Pat Jenkins, fund-raising coordinator and Poker Run Committee member of the SEMO H.O.G. chapter; Ray Sanders, Sikeston resident and H.O.G. member; and Michelle Fayette, director at the Kenny Rogers Children's Center agreed that motorcycle riders are often stereotyped as "big, bad bikers." But it is actually quite the opposite.
"We're not big bad people," Jenkins said. 'We always try to help our communities in any way. We are really giving people -- we just try to help."
She described H.O.G. as "an organization you belong to and receive camaraderie and friendship. You work together to raise money for a project."
Sanders added: "Motorcycle riders raise more money for charities than any other organization in the United States."
"They are wonderful people to get to know, they are kind, probably one of the most giving, charitable and good-hearted groups of people I have ever met," Fayette said.
"They just wear black leather and people find that intimidating," she added. "I have been amazed with amounts of money that they have raised."
Jenkins explained the Center contacted the SEMO H.O.G Chapter asking for their efforts in fund raising. After group members toured the Center, they decided to hold benefits to help it. "We do it to help the kids and it's a good place." Jenkins said. "The reason we took them on as our main project is because the money stays local."
The Kenny Rogers Children's Center reports "serving about 300 clients in nine Southeast Missouri counties. In 2002, more than two-thirds of these clients were residents of Mississippi, New Madrid, Scott and Stoddard counties.
H.O.G. also supports other foundations. They recently teamed up with the Cape Girardeau and Kirkwood Police Departments for a poker run to benefit the Special Olympics.
However, the Kenny Rogers Children's Center is the group's main fund raiser. To date, the group has raised over $39,000 for the Center.
"The SEMO H.O.G.s and Minor's came on last year as supporters," said Fayette.
"When they opened their new store, Barb and Sonny Minor approached the Center and said they would like to donate the 2004 V-Rod," she said. The V-Rod is a Harley Davidson bike that will be raffled following the run.
"We just printed 3,000 tickets and all have been sold," Fayette reported. The raffle alone produced $23,000 for the Center.
H.O.G. also sponsors a Leather and Lace dance in March, with all proceeds going to the Center. "We also have a bike show at the telethon, where people pay to display their bikes and others pay to vote on the bikes," Jenkins said.
In early May, a Poker Run was held in honor of their late friend, Larry "Big D" Diamond, formerly of Sikeston. The proceeds from this event were donated to the Center. Diamond was very influential in making the Kenny Rogers Children's Center the main recipient of the H.O.G. chapter's funds, .
A luau will be held at the Corner Bar and Grill on July 24 to raise money for the Center.
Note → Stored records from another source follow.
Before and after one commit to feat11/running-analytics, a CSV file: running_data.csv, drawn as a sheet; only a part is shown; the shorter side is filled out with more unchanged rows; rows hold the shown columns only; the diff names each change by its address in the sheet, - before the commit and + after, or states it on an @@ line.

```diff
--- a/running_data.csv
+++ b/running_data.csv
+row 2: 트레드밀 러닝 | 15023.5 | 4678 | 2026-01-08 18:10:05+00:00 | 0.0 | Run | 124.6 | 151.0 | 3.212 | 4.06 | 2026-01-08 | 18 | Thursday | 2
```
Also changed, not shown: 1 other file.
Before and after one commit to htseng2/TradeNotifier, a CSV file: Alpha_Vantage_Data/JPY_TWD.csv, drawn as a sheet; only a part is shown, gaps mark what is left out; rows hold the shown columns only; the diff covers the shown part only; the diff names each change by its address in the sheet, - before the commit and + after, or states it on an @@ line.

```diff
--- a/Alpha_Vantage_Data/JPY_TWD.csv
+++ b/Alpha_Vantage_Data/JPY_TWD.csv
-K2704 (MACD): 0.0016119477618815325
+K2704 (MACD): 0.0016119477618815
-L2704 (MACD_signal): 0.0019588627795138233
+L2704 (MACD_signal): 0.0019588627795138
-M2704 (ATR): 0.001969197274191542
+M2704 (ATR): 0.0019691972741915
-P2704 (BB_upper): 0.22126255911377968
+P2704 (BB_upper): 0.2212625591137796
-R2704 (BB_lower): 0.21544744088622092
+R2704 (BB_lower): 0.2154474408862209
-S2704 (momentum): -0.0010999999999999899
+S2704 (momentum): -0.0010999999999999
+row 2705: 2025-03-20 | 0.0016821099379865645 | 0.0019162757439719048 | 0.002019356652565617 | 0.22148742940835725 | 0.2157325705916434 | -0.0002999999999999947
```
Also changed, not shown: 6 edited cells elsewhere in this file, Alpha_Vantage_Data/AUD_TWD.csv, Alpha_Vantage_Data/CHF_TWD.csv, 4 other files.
But the Poker Run is the largest fund-raiser held for the foundation. Last year, this event alone raised over $10,000. Although the run is sponsored by the H.O.G. chapter, Jenkins stressed that it is open to "any mode of transportation." Cars, trucks, and other brands of bikes are welcome to join.
Sikeston resident and H.O.G. member Ray Sanders added: "people who don't own motorcycles can participate. The Poker Run is open to anyone - cars, whatever. If it rains, you can still drive your car and participate."
Last year's run was in the Sikeston area. This year, the run begins at Minor's Harley Davidson/Suzuki Sales just south of Cape Girardeau. Participants will follow a northern route, with the last bike returning to Minor's by 4 p.m.
Registration begins at 10 a.m. and ends at 11 a.m., when the first biker leaves. The $15 registration includes the participants' poker sheet and meal. Since a poker hand has five cards, there are five stops on the run.
"At each stop, they have their cards stamped, including the beginning and end at Minor's," Jenkins explained. Then, participants present their stamped cards and draw five playing cards out of a bag to make up their poker hand.
Although the main winners here are the children, participants can also win prizes for their card hands. "Prizes are given for the best and worst," Jenkins said.
At the culmination of the run, a live auction is held. "We try to get everything donated so there are no expenses," Jenkins said.
Anyone wanting to donate prizes can bring them to Minor's. For more information, contact Pat Jenkins or Barb Minor at Minor's, 573-334-7716.